Exercise prompt: Restating every entry exactly is the whole task.

-- Opening Marker --

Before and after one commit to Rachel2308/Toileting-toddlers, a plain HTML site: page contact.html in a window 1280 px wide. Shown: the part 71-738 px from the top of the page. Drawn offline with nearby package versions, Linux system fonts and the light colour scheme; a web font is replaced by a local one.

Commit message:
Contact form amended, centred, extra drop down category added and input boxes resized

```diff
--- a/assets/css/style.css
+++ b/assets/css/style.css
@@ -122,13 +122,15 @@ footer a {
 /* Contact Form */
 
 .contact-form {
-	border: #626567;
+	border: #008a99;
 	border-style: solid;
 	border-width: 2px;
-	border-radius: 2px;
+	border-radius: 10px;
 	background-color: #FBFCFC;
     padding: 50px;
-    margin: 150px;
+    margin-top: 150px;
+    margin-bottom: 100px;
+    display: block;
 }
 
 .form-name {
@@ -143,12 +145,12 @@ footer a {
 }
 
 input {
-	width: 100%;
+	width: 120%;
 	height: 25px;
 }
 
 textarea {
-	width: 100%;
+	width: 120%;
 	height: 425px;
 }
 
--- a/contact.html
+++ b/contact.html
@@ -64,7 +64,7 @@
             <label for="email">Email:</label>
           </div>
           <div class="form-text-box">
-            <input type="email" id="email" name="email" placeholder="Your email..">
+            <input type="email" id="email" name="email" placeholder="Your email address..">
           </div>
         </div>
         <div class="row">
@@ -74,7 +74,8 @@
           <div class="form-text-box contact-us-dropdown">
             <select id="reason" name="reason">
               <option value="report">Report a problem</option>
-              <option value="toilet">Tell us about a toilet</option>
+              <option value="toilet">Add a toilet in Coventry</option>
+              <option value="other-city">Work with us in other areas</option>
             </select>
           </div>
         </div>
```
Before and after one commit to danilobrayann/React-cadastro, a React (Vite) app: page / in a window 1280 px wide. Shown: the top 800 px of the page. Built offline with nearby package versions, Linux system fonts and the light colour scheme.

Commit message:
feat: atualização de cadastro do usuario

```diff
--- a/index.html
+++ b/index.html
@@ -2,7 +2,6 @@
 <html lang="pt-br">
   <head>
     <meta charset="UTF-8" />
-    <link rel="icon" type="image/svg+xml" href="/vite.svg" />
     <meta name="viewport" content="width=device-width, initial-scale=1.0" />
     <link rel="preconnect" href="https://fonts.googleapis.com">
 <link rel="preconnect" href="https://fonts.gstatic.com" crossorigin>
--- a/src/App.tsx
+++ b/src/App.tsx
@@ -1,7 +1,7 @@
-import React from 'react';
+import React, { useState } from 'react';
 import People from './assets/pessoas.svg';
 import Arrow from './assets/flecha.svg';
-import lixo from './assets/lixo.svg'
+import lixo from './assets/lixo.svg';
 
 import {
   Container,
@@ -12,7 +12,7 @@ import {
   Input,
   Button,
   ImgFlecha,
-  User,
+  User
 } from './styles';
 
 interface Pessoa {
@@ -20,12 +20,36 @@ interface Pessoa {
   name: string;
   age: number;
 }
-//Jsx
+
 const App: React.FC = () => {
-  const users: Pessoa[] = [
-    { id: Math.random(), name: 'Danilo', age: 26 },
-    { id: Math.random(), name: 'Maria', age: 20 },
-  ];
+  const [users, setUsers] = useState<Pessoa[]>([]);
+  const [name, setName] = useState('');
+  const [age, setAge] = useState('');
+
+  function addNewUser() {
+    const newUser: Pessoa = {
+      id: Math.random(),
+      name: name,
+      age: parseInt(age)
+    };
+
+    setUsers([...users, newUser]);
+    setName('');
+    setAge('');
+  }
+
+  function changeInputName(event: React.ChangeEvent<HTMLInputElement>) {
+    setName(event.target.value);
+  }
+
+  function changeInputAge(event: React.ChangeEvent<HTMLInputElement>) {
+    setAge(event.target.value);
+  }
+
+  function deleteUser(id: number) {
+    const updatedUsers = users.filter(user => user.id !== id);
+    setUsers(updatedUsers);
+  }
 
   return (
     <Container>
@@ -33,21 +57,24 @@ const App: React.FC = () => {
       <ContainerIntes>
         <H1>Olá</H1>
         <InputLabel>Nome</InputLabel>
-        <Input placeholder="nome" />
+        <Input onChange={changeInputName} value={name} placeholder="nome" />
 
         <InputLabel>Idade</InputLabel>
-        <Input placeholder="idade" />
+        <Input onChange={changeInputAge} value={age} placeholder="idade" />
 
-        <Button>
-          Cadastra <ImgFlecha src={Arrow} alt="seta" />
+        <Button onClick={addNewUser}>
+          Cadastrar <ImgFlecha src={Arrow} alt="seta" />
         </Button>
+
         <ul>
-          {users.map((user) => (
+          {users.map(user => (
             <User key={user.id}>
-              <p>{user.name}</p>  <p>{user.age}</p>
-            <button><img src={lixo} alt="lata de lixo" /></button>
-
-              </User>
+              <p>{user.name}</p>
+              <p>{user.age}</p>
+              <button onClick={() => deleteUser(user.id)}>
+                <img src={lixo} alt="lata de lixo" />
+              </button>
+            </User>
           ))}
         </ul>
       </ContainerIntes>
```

-- Closing Marker --

Result of the task:
Before and after one commit to Rachel2308/Toileting-toddlers, a plain HTML site: page contact.html in a window 1280 px wide. Shown: the part 71-738 px from the top of the page. Drawn offline with nearby package versions, Linux system fonts and the light colour scheme; a web font is replaced by a local one.

Commit message:
Contact form amended, centred, extra drop down category added and input boxes resized

```diff
--- a/assets/css/style.css
+++ b/assets/css/style.css
@@ -122,13 +122,15 @@ footer a {
 /* Contact Form */
 
 .contact-form {
-	border: #626567;
+	border: #008a99;
 	border-style: solid;
 	border-width: 2px;
-	border-radius: 2px;
+	border-radius: 10px;
 	background-color: #FBFCFC;
     padding: 50px;
-    margin: 150px;
+    margin-top: 150px;
+    margin-bottom: 100px;
+    display: block;
 }
 
 .form-name {
@@ -143,12 +145,12 @@ footer a {
 }
 
 input {
-	width: 100%;
+	width: 120%;
 	height: 25px;
 }
 
 textarea {
-	width: 100%;
+	width: 120%;
 	height: 425px;
 }
 
--- a/contact.html
+++ b/contact.html
@@ -64,7 +64,7 @@
             <label for="email">Email:</label>
           </div>
           <div class="form-text-box">
-            <input type="email" id="email" name="email" placeholder="Your email..">
+            <input type="email" id="email" name="email" placeholder="Your email address..">
           </div>
         </div>
         <div class="row">
@@ -74,7 +74,8 @@
           <div class="form-text-box contact-us-dropdown">
             <select id="reason" name="reason">
               <option value="report">Report a problem</option>
-              <option value="toilet">Tell us about a toilet</option>
+              <option value="toilet">Add a toilet in Coventry</option>
+              <option value="other-city">Work with us in other areas</option>
             </select>
           </div>
         </div>
```
Before and after one commit to danilobrayann/React-cadastro, a React (Vite) app: page / in a window 1280 px wide. Shown: the top 800 px of the page. Built offline with nearby package versions, Linux system fonts and the light colour scheme.

Commit message:
feat: atualização de cadastro do usuario

```diff
--- a/index.html
+++ b/index.html
@@ -2,7 +2,6 @@
 <html lang="pt-br">
   <head>
     <meta charset="UTF-8" />
-    <link rel="icon" type="image/svg+xml" href="/vite.svg" />
     <meta name="viewport" content="width=device-width, initial-scale=1.0" />
     <link rel="preconnect" href="https://fonts.googleapis.com">
 <link rel="preconnect" href="https://fonts.gstatic.com" crossorigin>
--- a/src/App.tsx
+++ b/src/App.tsx
@@ -1,7 +1,7 @@
-import React from 'react';
+import React, { useState } from 'react';
 import People from './assets/pessoas.svg';
 import Arrow from './assets/flecha.svg';
-import lixo from './assets/lixo.svg'
+import lixo from './assets/lixo.svg';
 
 import {
   Container,
@@ -12,7 +12,7 @@ import {
   Input,
   Button,
   ImgFlecha,
-  User,
+  User
 } from './styles';
 
 interface Pessoa {
@@ -20,12 +20,36 @@ interface Pessoa {
   name: string;
   age: number;
 }
-//Jsx
+
 const App: React.FC = () => {
-  const users: Pessoa[] = [
-    { id: Math.random(), name: 'Danilo', age: 26 },
-    { id: Math.random(), name: 'Maria', age: 20 },
-  ];
+  const [users, setUsers] = useState<Pessoa[]>([]);
+  const [name, setName] = useState('');
+  const [age, setAge] = useState('');
+
+  function addNewUser() {
+    const newUser: Pessoa = {
+      id: Math.random(),
+      name: name,
+      age: parseInt(age)
+    };
+
+    setUsers([...users, newUser]);
+    setName('');
+    setAge('');
+  }
+
+  function changeInputName(event: React.ChangeEvent<HTMLInputElement>) {
+    setName(event.target.value);
+  }
+
+  function changeInputAge(event: React.ChangeEvent<HTMLInputElement>) {
+    setAge(event.target.value);
+  }
+
+  function deleteUser(id: number) {
+    const updatedUsers = users.filter(user => user.id !== id);
+    setUsers(updatedUsers);
+  }
 
   return (
     <Container>
@@ -33,21 +57,24 @@ const App: React.FC = () => {
       <ContainerIntes>
         <H1>Olá</H1>
         <InputLabel>Nome</InputLabel>
-        <Input placeholder="nome" />
+        <Input onChange={changeInputName} value={name} placeholder="nome" />
 
         <InputLabel>Idade</InputLabel>
-        <Input placeholder="idade" />
+        <Input onChange={changeInputAge} value={age} placeholder="idade" />
 
-        <Button>
-          Cadastra <ImgFlecha src={Arrow} alt="seta" />
+        <Button onClick={addNewUser}>
+          Cadastrar <ImgFlecha src={Arrow} alt="seta" />
         </Button>
+
         <ul>
-          {users.map((user) => (
+          {users.map(user => (
             <User key={user.id}>
-              <p>{user.name}</p>  <p>{user.age}</p>
-            <button><img src={lixo} alt="lata de lixo" /></button>
-
-              </User>
+              <p>{user.name}</p>
+              <p>{user.age}</p>
+              <button onClick={() => deleteUser(user.id)}>
+                <img src={lixo} alt="lata de lixo" />
+              </button>
+            </User>
           ))}
         </ul>
       </ContainerIntes>
```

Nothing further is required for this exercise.